Here is a link to Magnesium Malate
Then I tried Magnesium Oxide
Then I tried this combo of Magnesium Oxide, Citrate and Aspertate
Then I tried Magnesium Gylcinate
Then I tried some L-Threonate which is good for the brain
Then I tried and really liked Magnesium Hydroxide
Then I started using Chelated Magnesium which is now my base form I use regularly
I also add a pinch of Magnesium Sulfate to water sometimes, which is epsom salt.
I finally located a good online store to order Source Naturals magnesium. I’ve been using their chelated form for years and love it, but was only able to purchase it locally in small quantities, till now.
Ultra Mag Hi Efficiency Magnesium 200mg – Magnesium (magnesium citrate, taurinate, glycinate, malate and succinate) 400 mg plus B6 to help absorb the magnesium. I take this once per day on average, and take a few days off every once in a while. Shop Ultra Mag at VitaSprings.com
Magnesium Chelate 100mg elemental – 100mg magnesium chelate. 26mg calcium. I take this 1-2 times per day most days with a few days off. Shop magnesium chelate at VitaSprings.com
This brand has 7 forms of magnesium in one pill. I really like the pill itself, but their website is a slightly annoying sales pitch.
- Magnesium Chelate
- Magnesium Citrate
- Magnesium Bisglycinate
- Magnesium Malate
- Magnesium Aspartate
- Magnesium Taurate
- Magnesium Orotate
These cost 2-4 times as much as the source naturals. But they are a good addition to have if we’re able to.
- Magnesium in man: implications for health and disease -https://pubmed.ncbi.nlm.nih.gov/25540137/
- Can Magnesium Enhance Exercise Performance? - Nutrients. 2017 Sep; 9(9): 946. Published online 2017 Aug 28. doi: 10.3390/nu9090946 - https://www.ncbi.nlm.nih.gov/pmc/articles/PMC5622706
- Magnesium and major depression - Magnesium in the Central Nervous System [Internet]. - https://www.ncbi.nlm.nih.gov/books/NBK507265/
- Magnesium and type 2 diabetes - World J Diabetes. 2015 Aug 25; 6(10): 1152–1157. https://www.ncbi.nlm.nih.gov/pmc/articles/PMC4549665/

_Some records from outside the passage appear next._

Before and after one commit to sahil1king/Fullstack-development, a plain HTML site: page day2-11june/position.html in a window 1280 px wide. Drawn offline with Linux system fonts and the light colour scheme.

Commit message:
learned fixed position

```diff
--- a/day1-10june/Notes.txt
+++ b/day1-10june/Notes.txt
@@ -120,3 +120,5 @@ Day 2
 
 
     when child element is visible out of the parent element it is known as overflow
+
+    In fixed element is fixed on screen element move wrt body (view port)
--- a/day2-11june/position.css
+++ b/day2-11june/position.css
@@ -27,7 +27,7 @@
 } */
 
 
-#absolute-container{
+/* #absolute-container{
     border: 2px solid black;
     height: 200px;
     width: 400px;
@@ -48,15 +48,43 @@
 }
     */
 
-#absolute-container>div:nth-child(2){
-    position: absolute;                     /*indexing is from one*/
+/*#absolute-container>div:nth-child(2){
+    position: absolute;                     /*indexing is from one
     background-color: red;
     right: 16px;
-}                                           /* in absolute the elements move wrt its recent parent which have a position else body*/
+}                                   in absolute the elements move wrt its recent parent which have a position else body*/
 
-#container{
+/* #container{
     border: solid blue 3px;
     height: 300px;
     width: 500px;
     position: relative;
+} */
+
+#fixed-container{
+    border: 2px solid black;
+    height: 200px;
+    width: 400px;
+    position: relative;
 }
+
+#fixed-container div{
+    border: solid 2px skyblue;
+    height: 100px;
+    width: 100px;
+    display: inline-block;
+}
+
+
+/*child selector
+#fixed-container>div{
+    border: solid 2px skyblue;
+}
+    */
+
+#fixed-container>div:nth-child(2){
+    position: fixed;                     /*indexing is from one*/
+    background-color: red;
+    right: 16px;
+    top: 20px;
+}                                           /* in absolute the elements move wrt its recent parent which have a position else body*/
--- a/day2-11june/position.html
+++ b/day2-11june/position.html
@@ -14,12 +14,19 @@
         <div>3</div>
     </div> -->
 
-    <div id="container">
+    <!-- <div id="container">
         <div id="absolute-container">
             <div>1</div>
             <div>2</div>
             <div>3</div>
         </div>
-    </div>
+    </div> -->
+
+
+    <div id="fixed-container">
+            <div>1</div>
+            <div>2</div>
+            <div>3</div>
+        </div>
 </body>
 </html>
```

- The role of magnesium in hypertension and cardiovascular disease - Review J Clin Hypertens (Greenwich). 2011 Nov;13(11):843-7. - https://pubmed.ncbi.nlm.nih.gov/22051430/
- Magnesium deficiency and increased inflammation: current perspectives - J Inflamm Res. 2018; 11: 25–34.Published online 2018 Jan 18. - https://www.ncbi.nlm.nih.gov/pmc/articles/PMC5783146/
- Magnesium in headache - Magnesium in the Central Nervous System [Internet]. - https://www.ncbi.nlm.nih.gov/books/NBK507271/
- Association of Serum Magnesium Deficiency with Insulin Resistance in Type 2 Diabetes Mellitus - J Lab Physicians. 2015 Jul-Dec; 7(2): 75–78. - https://www.ncbi.nlm.nih.gov/pmc/articles/PMC4559632/
- Effects of Magnesium Deficiency on Mechanisms of Insulin Resistance in Type 2 Diabetes: Focusing on the Processes of Insulin Secretion and Signaling - Int J Mol Sci. 2019 Mar; 20(6): 1351.Published online 2019 Mar 18. - https://www.ncbi.nlm.nih.gov/pmc/articles/PMC6470576/
- Magnesium Intake and Sleep Disorder Symptoms: Findings from the Jiangsu Nutrition Study of Chinese Adults at Five-Year Follow-Up - https://www.ncbi.nlm.nih.gov/pmc/articles/PMC6212970/
- Magnesium and Osteoporosis: Current State of Knowledge and Future Research Directions - https://www.ncbi.nlm.nih.gov/pmc/articles/PMC3775240/
- Clinical, EEG, electromyographic and polysomnographic studies in restless legs syndrome caused by magnesium deficiency - https://pubmed.ncbi.nlm.nih.gov/8363978/
- Magnesium metabolism in health and disease - https://pubmed.ncbi.nlm.nih.gov/19274487/